The web contains an abundance of user- generated content. While this content is useful for many applications, it poses many challenges due to the presence of offensive, biased, and overall toxic language. In this work, we present a system that identifies and classifies sexist content at different levels of granularity. Using transformer-based models, we explore the value of data augmentation, use of ensemble methods, and leverage in-context learning using foundation models to tackle the task. We evaluate the different components of our system both quantitatively and qualitatively. Our best systems achieve an F1 score of 0.84 for the binary classification task aiming to identify whether a given content is sexist or not and 0.64 and 0.47 for the two multi-class tasks that aim to identify the coarse and fine-grained types of sexism present in the given content respectively.

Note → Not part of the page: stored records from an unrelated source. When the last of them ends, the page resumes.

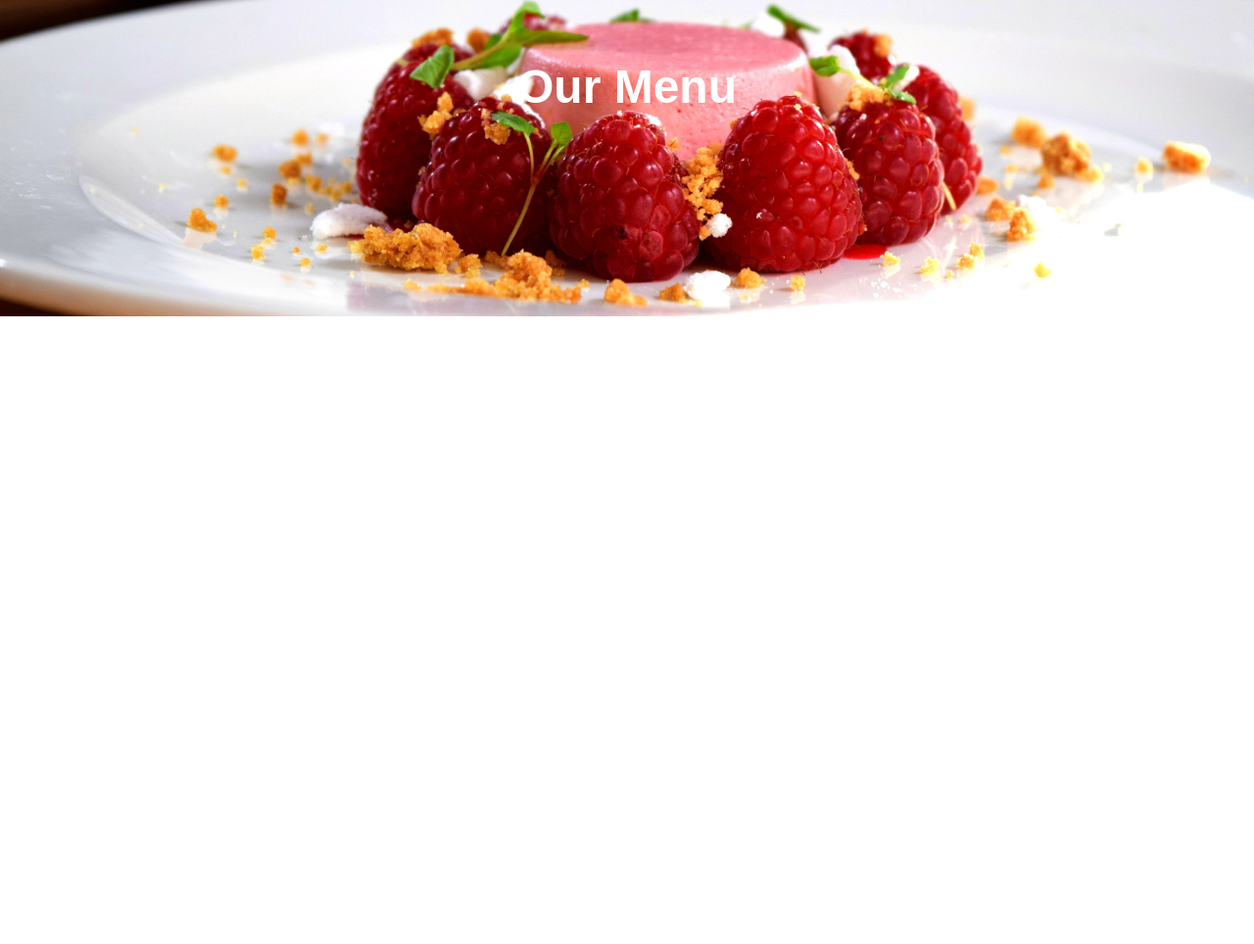
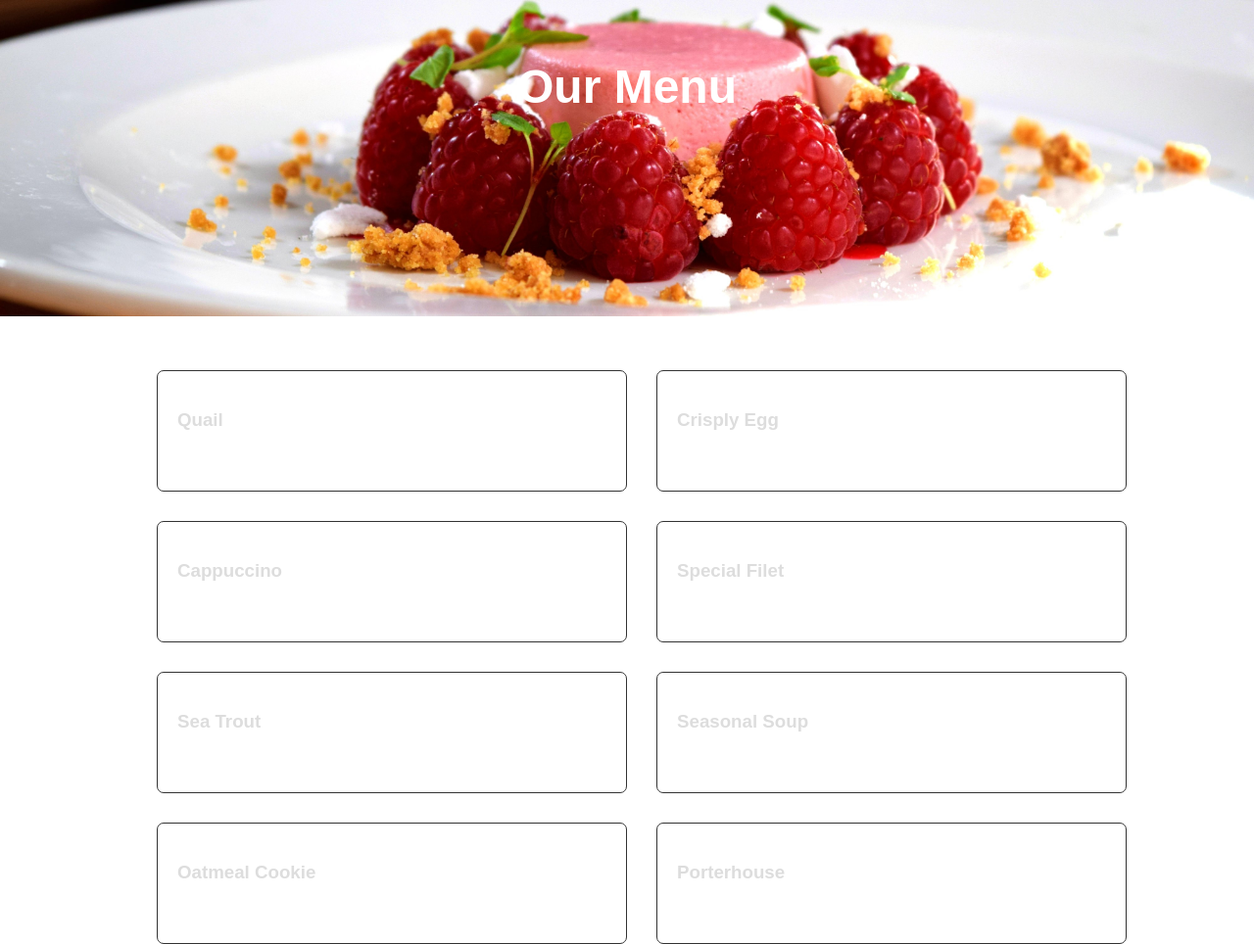
Before and after one commit to greggfine/restaurant-site, a plain HTML site: page index.html in a window 1280 px wide. Shown: the part 1947-2911 px from the top of the page at 98% size. Before the commit the page ends 2520 px from the top, so only its background shows below. Drawn offline with Linux system fonts and the light colour scheme; files whose address does not match are found by name.

Commit message:
Added Menu Grid

```diff
--- a/css/styles.css
+++ b/css/styles.css
@@ -166,3 +166,20 @@ nav {
 	color: #fff;
 	font-size: 3rem;
 }
+
+.menu-grid {
+	width: 75%;
+	margin: auto;
+	display: grid;
+	grid-template-columns: 50% 50%;
+	grid-template-rows: repeat(4, 25%);
+	grid-gap: 30px;
+	grid-auto-columns: 300px;
+	padding-top: 55px;
+}
+
+.menu-item {
+	border: 1px solid #333;
+	border-radius: 7px;
+	padding: 20px;
+}
--- a/index.html
+++ b/index.html
@@ -65,6 +65,34 @@
 			<div class="menu-image">
 				<h2>Our Menu</h2>
 			</div>
+
+			<div class="menu-grid">
+				<div class="menu-item">
+					<h3>Quail</h3>
+				</div>
+				<div class="menu-item">
+					<h3>Crisply Egg</h3>
+				</div>
+				<div class="menu-item">
+					<h3>Cappuccino</h3>
+				</div>
+				<div class="menu-item">
+					<h3>Special Filet</h3>
+				</div>
+				<div class="menu-item">
+					<h3>Sea Trout</h3>
+				</div>
+				<div class="menu-item">
+					<h3>Seasonal Soup</h3>
+				</div>
+				<div class="menu-item">
+					<h3>Oatmeal Cookie</h3>
+				</div>
+				<div class="menu-item">
+					<h3>Porterhouse</h3>
+				</div>
+
+			</div>
 		</div>
 
 	</div>
```
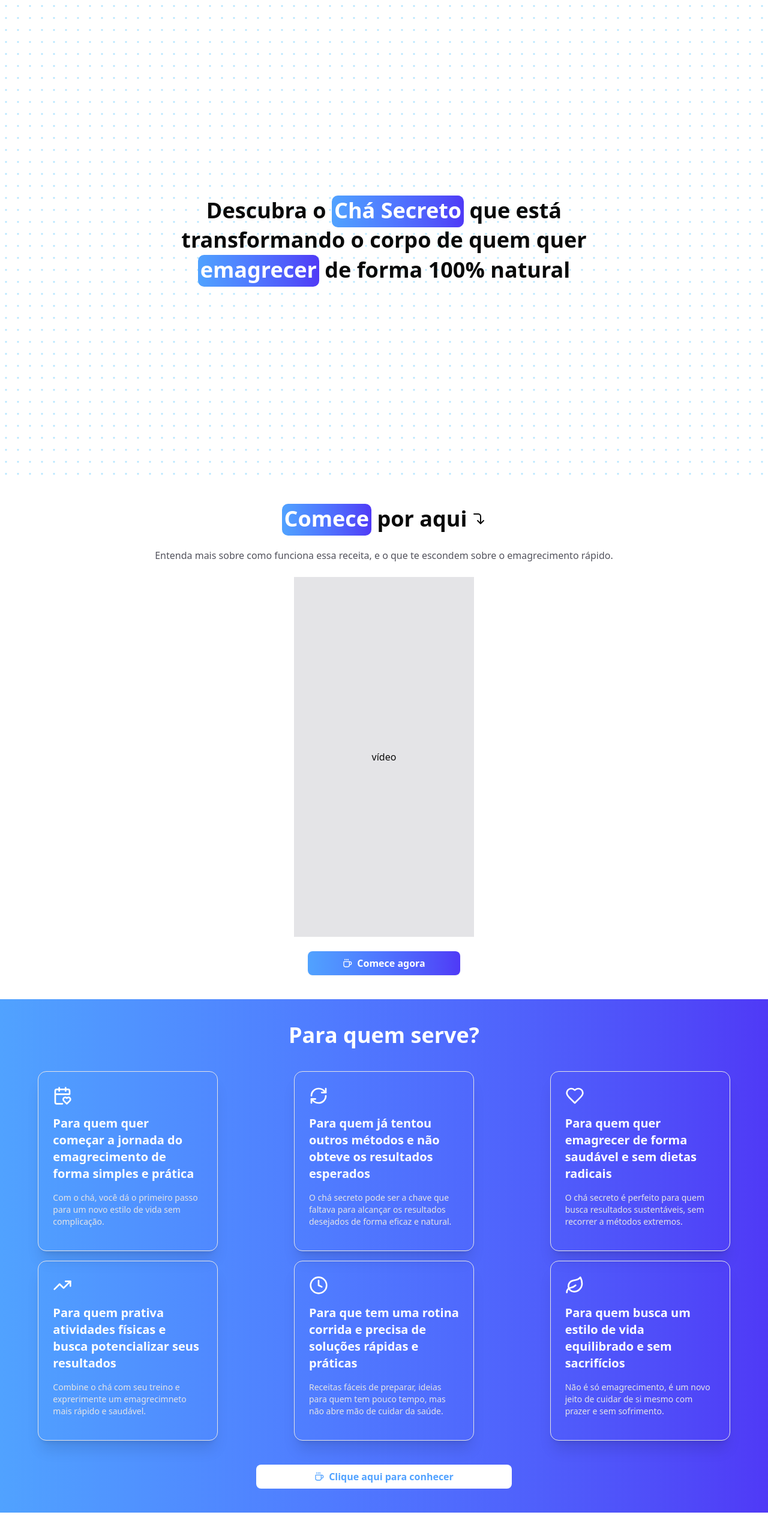
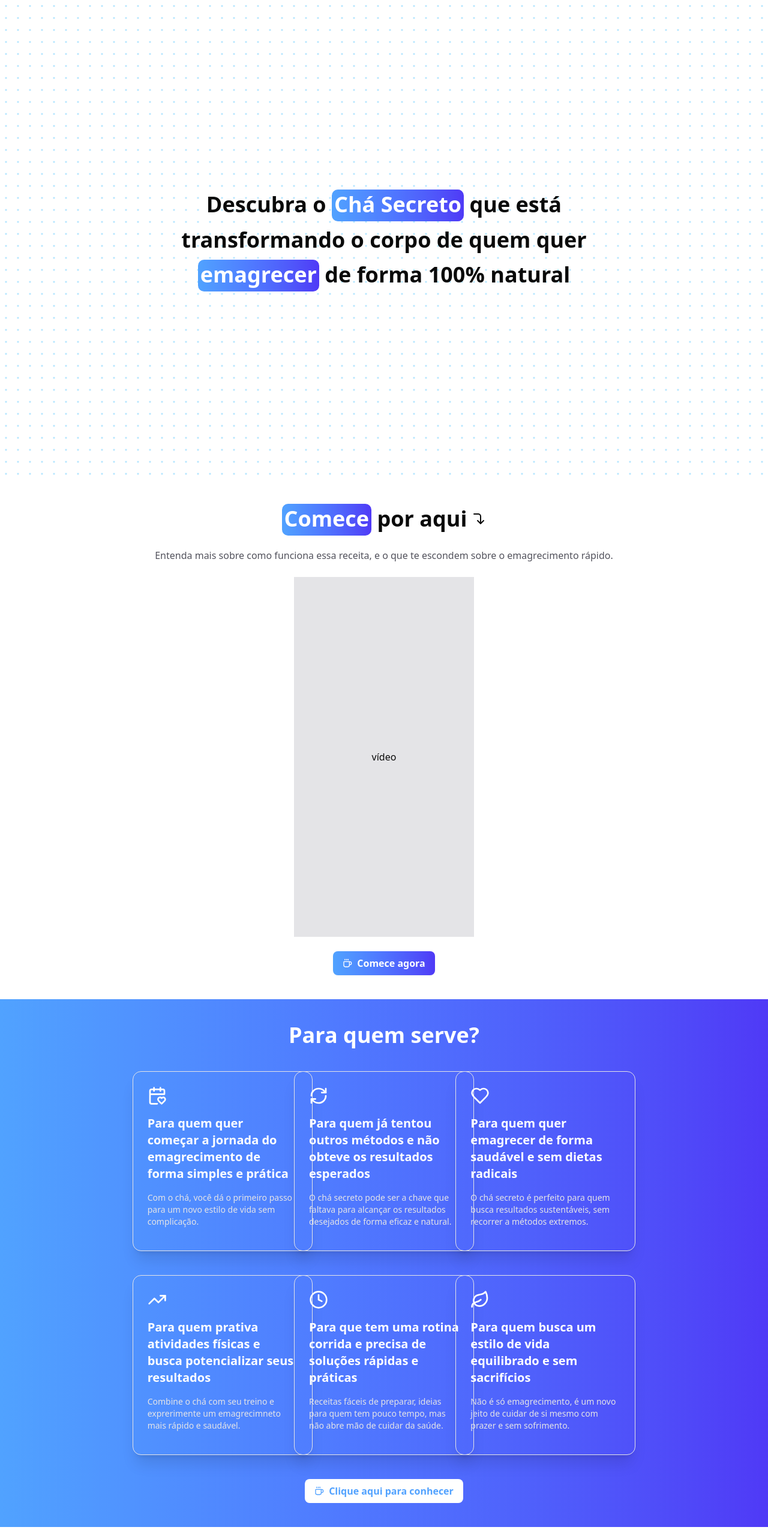
Before and after one commit to devpedro-dias/cliente-nathalia-cha, a Next.js app: page / in a window 1280 px wide. Shown: the top 2566 px of the page at 60% size. Built offline with nearby package versions, Linux system fonts and the light colour scheme.

Commit message:
fix: modifying gap between cards on cards grid

```diff
--- a/src/_components/cards-section.tsx
+++ b/src/_components/cards-section.tsx
@@ -21,7 +21,7 @@ const ICONS = {
 
 const CardsSection = () => {
     return (
-        <div className="grid grid-cols-1 md:grid-cols-2 lg:grid-cols-3 justify-center gap-y-4">
+        <div className="grid grid-cols-1 md:grid-cols-2 lg:grid-cols-3 justify-center gap-10">
             {CARDS_CONTENTS.map(({ id, icon, title, description }) => {
                 const LucideIcon = ICONS[icon as keyof typeof ICONS]
 
--- a/src/_components/ui/button.tsx
+++ b/src/_components/ui/button.tsx
@@ -23,7 +23,7 @@ const buttonVariants = cva(
             size: {
                 default: 'h-9 px-4 py-2 has-[>svg]:px-3',
                 sm: 'h-8 rounded-md gap-1.5 px-3 has-[>svg]:px-2.5',
-                lg: 'h-10 rounded-md px-6 has-[>svg]:px-4 w-1/3',
+                lg: 'h-10 rounded-md px-6 has-[>svg]:px-4 w-fit',
                 icon: 'size-9',
             },
         },
--- a/src/_components/ui/dot-background.tsx
+++ b/src/_components/ui/dot-background.tsx
@@ -18,7 +18,7 @@ export const DotBackground = () => {
 
             <div className="max-w-[80vw] lg:max-w-[60vw] z-20 text-center">
                 <h1
-                    className="font-semibold text-2xl sm:text-3xl md:text-4xl leading-snug fade-in-up"
+                    className="font-semibold text-2xl sm:text-3xl md:text-4xl leading-relaxed fade-in-up"
                     style={{ '--delay': '.5s' } as CSSProperties}
                 >
                     Descubra o{' '}
--- a/src/app/page.tsx
+++ b/src/app/page.tsx
@@ -58,7 +58,10 @@ const HomePage = () => {
                         Para quem serve?
                     </h2>
                 </div>
-                <CardsSection />
+
+                <div className="max-w-[80vw] lg:max-w-[60vw] mx-auto">
+                    <CardsSection />
+                </div>
 
                 <div className="flex items-center justify-center">
                     <Button size="lg" asChild variant="secondary">
```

Training mixed-domain translation models is a complex task that demands tailored architec- tures and costly data preparation techniques. In this work, we leverage federated learning (FL) in order to tackle the problem. Our investiga- tion demonstrates that with slight modifications in the training process, neural machine trans- lation (NMT) engines can be easily adapted when an FL-based aggregation is applied to fuse different domains. Experimental results also show that engines built via FL are able to perform on par with state-of-the-art baselines that rely on centralized training techniques. We evaluate our hypothesis in the presence of five datasets with different sizes, from different domains, to translate from German into English and discuss how FL and NMT can mutually benefit from each other. In addition to provid- ing benchmarking results on the union of FL and NMT, we also propose a novel technique to dynamically control the communication band- width by selecting impactful parameters during FL updates. This is a significant achievement considering the large size of NMT engines that need to be exchanged between FL parties.